### INFORMATION PROVIDED
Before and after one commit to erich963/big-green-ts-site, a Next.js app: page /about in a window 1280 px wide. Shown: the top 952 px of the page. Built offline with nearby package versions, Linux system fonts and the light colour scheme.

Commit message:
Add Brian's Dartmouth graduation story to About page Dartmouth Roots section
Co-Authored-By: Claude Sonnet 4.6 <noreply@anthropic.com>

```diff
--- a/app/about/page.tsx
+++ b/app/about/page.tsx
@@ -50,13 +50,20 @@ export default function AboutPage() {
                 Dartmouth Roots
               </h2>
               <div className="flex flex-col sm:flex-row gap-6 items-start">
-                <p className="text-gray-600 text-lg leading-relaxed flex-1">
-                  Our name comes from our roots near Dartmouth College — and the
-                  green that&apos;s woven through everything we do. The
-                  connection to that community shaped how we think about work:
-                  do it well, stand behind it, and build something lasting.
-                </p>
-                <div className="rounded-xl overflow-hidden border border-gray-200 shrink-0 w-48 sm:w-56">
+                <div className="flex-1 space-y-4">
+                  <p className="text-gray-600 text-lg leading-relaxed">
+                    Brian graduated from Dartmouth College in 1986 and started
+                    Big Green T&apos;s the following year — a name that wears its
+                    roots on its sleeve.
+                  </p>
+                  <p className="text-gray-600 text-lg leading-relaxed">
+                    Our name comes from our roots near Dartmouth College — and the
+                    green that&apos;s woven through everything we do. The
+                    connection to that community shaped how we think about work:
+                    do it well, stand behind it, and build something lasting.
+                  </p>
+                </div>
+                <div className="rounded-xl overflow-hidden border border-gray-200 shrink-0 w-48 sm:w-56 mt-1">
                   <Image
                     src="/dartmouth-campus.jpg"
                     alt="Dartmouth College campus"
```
######
=== AIM OF THE TASK ===
Lines, not occurrences, are what count: report how many lines of the records above include the word "apos", and nothing else.

=== ANSWER TO THE PROBLEM ===
3